Wait, what?

“A supersize iPhone is a big risk for Apple” (tip o’ the antlers to @JonyIveParody).

Only Apple could be damned if it doesn’t make a larger phone and damned if it does.

No, seriously. Has anyone ever said this about Google or Samsung or Amazon or Motorola or Xiaomi or … anyone?

As excitement (and rumor) build ahead of the expected release of Apple’s supersize iPhone this fall, experts say Apple executives and shareholders also have considerable reason to be anxious.

Be afraid! Be very afraid!

Apple waited to release a “phablet” version of its signature product, they say, because of the potential negative impact on iPad sales.

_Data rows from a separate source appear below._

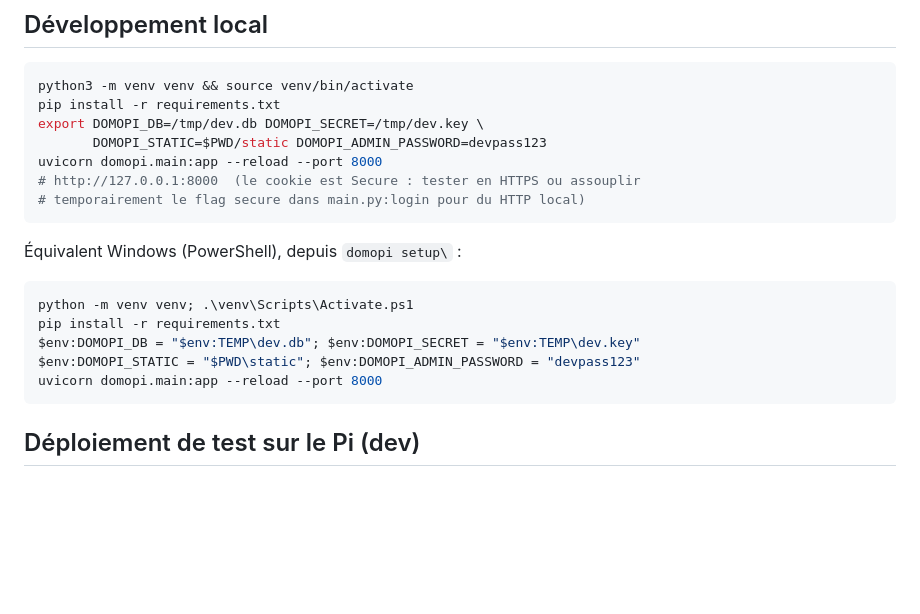
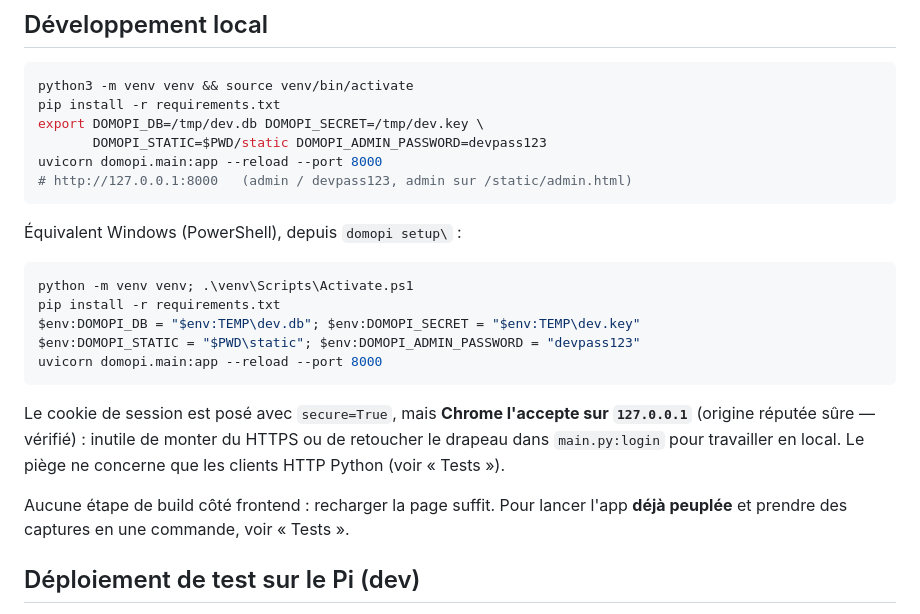
Before and after one commit to ChristopheCrouzet/DomoPi, a Markdown page: CLAUDE.md, the part around one of its changes. GitHub-like rendering; blank space fills up the shorter version.

````diff
--- a/CLAUDE.md
+++ b/CLAUDE.md
@@ -84,8 +84,7 @@ pip install -r requirements.txt
 export DOMOPI_DB=/tmp/dev.db DOMOPI_SECRET=/tmp/dev.key \
        DOMOPI_STATIC=$PWD/static DOMOPI_ADMIN_PASSWORD=devpass123
 uvicorn domopi.main:app --reload --port 8000
-# http://127.0.0.1:8000  (le cookie est Secure : tester en HTTPS ou assouplir
-# temporairement le flag secure dans main.py:login pour du HTTP local)
+# http://127.0.0.1:8000   (admin / devpass123, admin sur /static/admin.html)
 ```
 
 Équivalent Windows (PowerShell), depuis `domopi setup\` :
@@ -97,6 +96,14 @@ $env:DOMOPI_DB = "$env:TEMP\dev.db"; $env:DOMOPI_SECRET = "$env:TEMP\dev.key"
 $env:DOMOPI_STATIC = "$PWD\static"; $env:DOMOPI_ADMIN_PASSWORD = "devpass123"
 uvicorn domopi.main:app --reload --port 8000
 ```
+
+Le cookie de session est posé avec `secure=True`, mais **Chrome l'accepte sur
+`127.0.0.1`** (origine réputée sûre — vérifié) : inutile de monter du HTTPS ou
+de retoucher le drapeau dans `main.py:login` pour travailler en local. Le
+piège ne concerne que les clients HTTP Python (voir « Tests »).
+
+Aucune étape de build côté frontend : recharger la page suffit. Pour lancer
+l'app **déjà peuplée** et prendre des captures en une commande, voir « Tests ».
 
 ## Déploiement de test sur le Pi (dev)
 
````
Also changed, not shown: other parts of CLAUDE.md (+92 -8 lines).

Could that happen? Sure. But Apple’s pretty wily about stratifying its product lines.

“A larger screen will also allow Apple to cram in a bigger battery, [addressing] another huge complaint about the iPhone 5S.”

Let’s forget the fact that it will have to power a larger screen.

Apple’s former CEO, the late Steve Jobs, wasn’t keen on bigger smartphones.

We know this because we have the ability to peer into people’s souls.

“You can’t get your hand around it,” he said at a 2010 news conference. “No one’s going to buy that.”

Shorter Steve Jobs: “If we don’t make it then it sucks.” Jobs said a lot of things. Some of it was what he believed, some of it was marketing.

A 5.5-inch iPhone, subsidized by wireless phone providers …

“Subsidized.” What a lovely word for “We’re going to milk you for this phone like you’re a mobile Internet-using heifer.”

… would make consumers think twice before purchasing an unsubsidized iPad Mini, says Neil Mawston, analyst at Strategy Analytics.

Well, that’s possible. It’s also possible the company just couldn’t make a device it was happy with.

“Apple focused on building a phone at 4 inches that could be controlled with one hand, but simply misgauged demand for even larger screen devices built by Samsung and others,” Colello adds.

iPhone sales were up 17 percent last quarter. What exactly did they misgauge?

“I find it incredibly ironic that for years we worked hard to build smaller, lighter devices that fit easy into a pocket, and now we are seeing the reverse of all of that effort,” says Andrew Seybold, an independent consultant in wireless technology in Santa Barbara, Calif.

Point of fact: The Macalope distinctly remembers people guffawing when the iPhone was first announced because Apple surely must have used a hand model with hands the size of oven mitts in order to make the device look smaller. LOL. (That was back when people still wrote “LOL” without sarcasm.)

So, here we are, possibly staring down the barrel of a larger iPhone, and what’s the narrative naturally going to shift to? How a larger iPhone will hurt Apple. Well, that just makes sense.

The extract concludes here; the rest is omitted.